Available data section start
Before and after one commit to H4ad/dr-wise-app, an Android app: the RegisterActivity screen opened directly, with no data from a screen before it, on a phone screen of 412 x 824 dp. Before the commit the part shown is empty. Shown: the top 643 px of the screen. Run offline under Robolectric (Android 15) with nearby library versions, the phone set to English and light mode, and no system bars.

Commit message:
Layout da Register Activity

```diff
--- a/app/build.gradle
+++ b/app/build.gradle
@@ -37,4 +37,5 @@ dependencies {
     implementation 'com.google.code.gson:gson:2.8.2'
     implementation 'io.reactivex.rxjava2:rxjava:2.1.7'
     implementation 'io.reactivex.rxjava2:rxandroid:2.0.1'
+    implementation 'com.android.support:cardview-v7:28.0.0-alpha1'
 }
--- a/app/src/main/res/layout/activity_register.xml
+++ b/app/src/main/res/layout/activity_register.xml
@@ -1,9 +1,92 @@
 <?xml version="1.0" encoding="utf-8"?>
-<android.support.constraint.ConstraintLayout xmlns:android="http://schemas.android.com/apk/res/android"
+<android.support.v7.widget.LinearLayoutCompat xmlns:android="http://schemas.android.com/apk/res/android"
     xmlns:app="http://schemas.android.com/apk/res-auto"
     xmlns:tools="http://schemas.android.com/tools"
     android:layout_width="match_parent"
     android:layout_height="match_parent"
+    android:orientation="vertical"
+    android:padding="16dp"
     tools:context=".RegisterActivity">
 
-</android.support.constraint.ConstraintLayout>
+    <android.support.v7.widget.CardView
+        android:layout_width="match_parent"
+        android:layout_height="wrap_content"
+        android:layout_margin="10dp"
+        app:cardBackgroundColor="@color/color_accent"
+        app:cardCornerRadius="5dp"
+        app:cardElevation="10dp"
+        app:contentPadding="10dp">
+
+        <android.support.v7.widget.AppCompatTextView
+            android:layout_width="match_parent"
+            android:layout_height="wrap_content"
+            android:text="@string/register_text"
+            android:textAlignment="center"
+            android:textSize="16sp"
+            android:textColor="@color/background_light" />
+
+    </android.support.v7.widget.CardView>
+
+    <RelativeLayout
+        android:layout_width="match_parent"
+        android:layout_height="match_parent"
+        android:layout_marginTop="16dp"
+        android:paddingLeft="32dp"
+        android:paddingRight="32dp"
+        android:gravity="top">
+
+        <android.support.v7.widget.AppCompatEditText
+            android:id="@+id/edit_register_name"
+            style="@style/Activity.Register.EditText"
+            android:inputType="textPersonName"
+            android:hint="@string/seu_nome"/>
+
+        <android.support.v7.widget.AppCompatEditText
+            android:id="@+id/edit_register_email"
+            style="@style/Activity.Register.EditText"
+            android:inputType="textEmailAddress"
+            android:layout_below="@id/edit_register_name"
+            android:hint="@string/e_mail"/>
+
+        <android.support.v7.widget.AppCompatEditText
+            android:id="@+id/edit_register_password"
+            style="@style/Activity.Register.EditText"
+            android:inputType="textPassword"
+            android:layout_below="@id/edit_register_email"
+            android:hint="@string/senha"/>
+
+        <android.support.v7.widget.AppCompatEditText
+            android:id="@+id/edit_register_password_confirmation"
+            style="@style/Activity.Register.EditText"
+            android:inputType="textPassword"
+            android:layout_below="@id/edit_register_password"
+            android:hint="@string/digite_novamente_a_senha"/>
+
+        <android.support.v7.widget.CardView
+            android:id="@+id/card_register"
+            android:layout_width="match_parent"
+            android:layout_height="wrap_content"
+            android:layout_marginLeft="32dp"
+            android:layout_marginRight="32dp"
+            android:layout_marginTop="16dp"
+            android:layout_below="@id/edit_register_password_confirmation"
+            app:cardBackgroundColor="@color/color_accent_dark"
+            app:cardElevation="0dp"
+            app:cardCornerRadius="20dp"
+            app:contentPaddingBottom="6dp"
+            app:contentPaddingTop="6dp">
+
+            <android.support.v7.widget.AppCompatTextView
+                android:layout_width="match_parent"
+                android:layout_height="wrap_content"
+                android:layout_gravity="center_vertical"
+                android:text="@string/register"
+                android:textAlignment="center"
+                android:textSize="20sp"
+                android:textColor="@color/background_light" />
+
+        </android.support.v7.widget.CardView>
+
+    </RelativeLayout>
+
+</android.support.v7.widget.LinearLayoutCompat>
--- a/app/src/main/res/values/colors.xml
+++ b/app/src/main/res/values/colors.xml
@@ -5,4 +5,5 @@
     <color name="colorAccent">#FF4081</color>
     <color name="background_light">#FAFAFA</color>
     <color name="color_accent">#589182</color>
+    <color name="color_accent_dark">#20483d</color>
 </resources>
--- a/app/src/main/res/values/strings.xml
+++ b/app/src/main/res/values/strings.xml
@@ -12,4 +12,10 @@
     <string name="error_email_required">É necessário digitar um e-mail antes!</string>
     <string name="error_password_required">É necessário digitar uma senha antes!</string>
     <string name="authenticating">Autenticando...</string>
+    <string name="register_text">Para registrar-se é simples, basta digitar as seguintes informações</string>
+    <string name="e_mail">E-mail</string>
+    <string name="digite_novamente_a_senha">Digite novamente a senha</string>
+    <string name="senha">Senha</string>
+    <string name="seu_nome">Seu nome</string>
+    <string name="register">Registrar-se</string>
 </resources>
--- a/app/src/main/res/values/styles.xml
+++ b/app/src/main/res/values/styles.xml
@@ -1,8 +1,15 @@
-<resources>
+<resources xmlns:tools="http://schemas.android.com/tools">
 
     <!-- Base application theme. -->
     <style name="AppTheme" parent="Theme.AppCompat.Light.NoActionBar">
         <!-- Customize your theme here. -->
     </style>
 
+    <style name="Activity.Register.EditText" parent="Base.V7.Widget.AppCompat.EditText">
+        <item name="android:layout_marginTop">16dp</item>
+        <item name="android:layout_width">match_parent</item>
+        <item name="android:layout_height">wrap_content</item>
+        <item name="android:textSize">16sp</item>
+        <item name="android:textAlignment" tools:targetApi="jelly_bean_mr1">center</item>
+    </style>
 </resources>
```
Available data section end
Available data section start
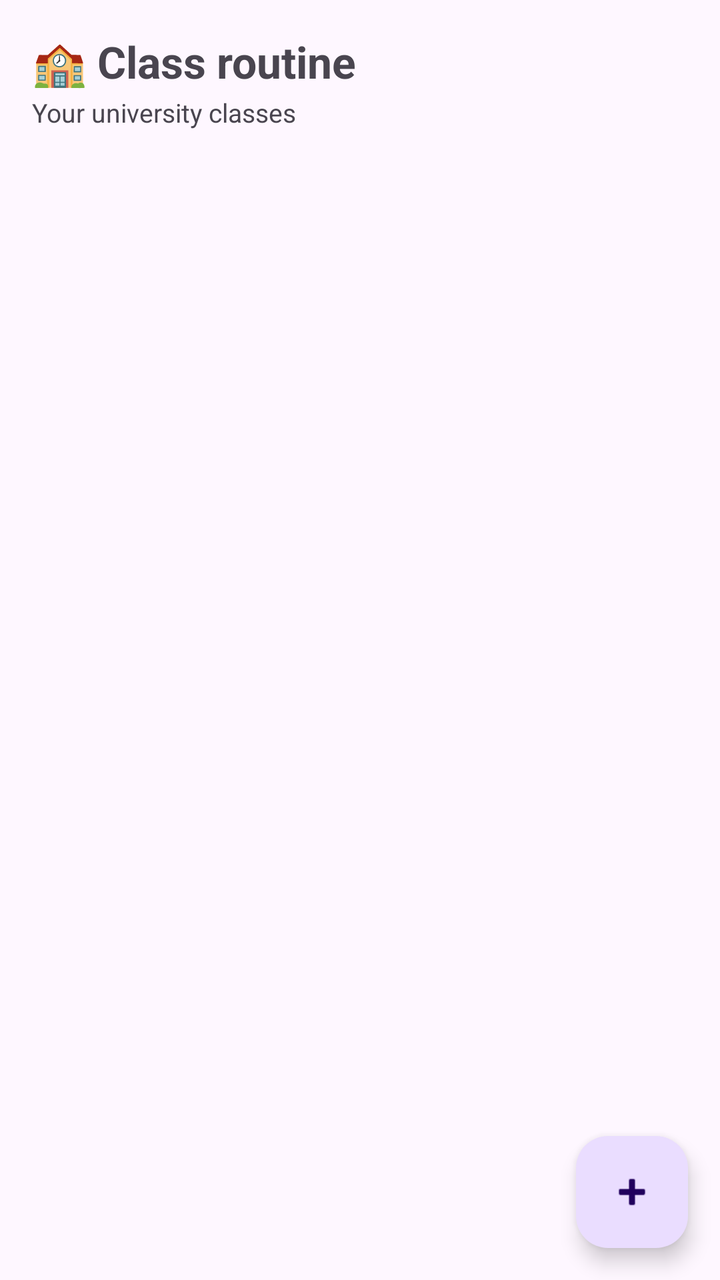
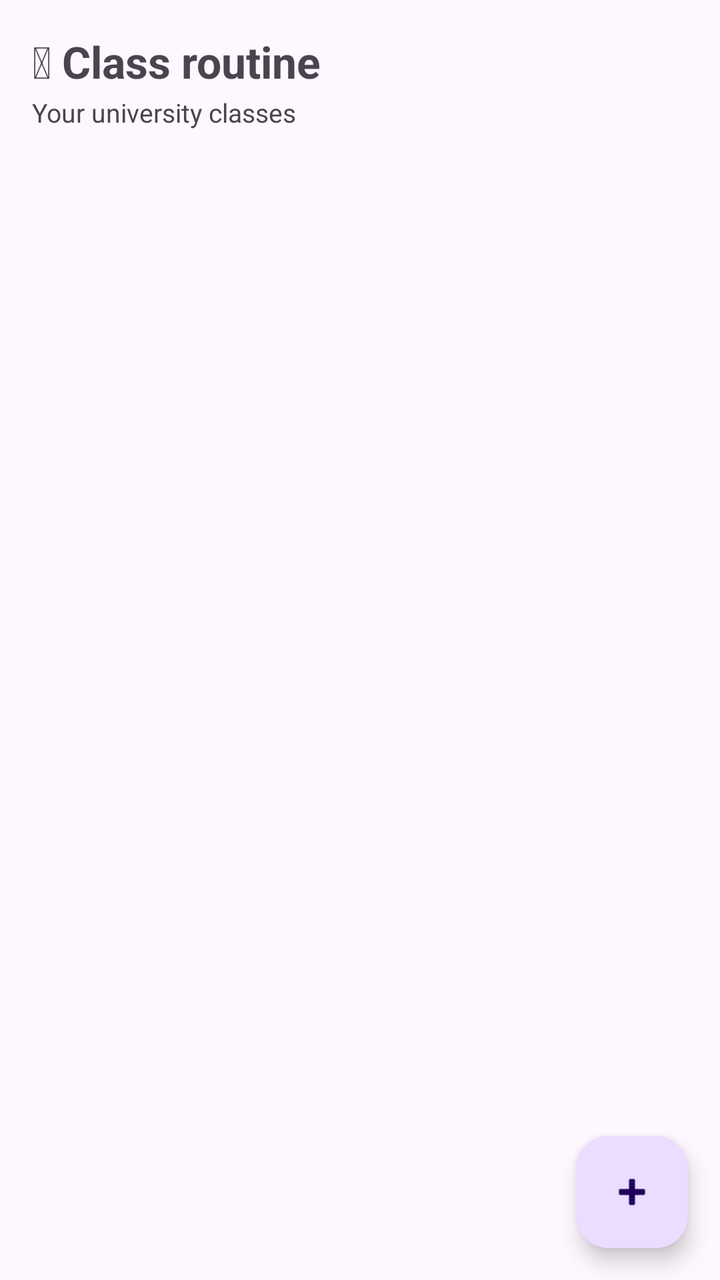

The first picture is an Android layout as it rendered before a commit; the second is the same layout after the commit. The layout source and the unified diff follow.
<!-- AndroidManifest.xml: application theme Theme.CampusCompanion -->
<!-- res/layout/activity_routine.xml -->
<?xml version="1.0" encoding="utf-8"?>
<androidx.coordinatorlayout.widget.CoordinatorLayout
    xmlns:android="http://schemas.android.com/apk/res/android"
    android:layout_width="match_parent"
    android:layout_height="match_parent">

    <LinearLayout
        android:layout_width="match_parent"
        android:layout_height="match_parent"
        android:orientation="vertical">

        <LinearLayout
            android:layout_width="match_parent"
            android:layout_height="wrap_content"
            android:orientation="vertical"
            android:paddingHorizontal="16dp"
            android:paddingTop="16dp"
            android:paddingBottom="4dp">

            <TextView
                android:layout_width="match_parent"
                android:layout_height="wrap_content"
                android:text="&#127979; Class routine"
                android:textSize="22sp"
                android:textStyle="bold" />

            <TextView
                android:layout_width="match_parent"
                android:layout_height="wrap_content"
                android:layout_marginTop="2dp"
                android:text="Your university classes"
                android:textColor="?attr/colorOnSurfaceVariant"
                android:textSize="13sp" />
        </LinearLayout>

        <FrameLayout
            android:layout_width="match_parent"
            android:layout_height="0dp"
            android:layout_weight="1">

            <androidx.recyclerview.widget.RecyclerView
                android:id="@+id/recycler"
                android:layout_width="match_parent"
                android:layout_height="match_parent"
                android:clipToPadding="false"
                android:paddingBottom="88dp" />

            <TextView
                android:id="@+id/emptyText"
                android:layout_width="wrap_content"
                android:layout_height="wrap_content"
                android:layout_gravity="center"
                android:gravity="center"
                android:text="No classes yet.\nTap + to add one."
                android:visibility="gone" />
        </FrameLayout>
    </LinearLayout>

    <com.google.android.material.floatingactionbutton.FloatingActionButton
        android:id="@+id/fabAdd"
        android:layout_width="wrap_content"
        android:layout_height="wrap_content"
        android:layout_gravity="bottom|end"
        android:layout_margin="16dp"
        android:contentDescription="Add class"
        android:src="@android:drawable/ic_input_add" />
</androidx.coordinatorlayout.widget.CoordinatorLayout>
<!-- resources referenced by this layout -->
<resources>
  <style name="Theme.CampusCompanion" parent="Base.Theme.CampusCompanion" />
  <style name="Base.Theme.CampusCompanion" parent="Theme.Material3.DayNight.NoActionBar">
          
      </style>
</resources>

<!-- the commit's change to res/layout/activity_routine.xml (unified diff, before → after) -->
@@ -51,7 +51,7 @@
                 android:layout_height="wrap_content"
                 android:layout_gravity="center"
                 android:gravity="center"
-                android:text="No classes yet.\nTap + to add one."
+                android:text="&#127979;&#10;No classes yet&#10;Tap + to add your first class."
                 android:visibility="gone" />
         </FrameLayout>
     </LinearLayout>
Available data section end
▶ _Exercise instructions_
Going through the data, tally the lines containing "cardCornerRadius" and report only the result.

▶ _Expected answer_
2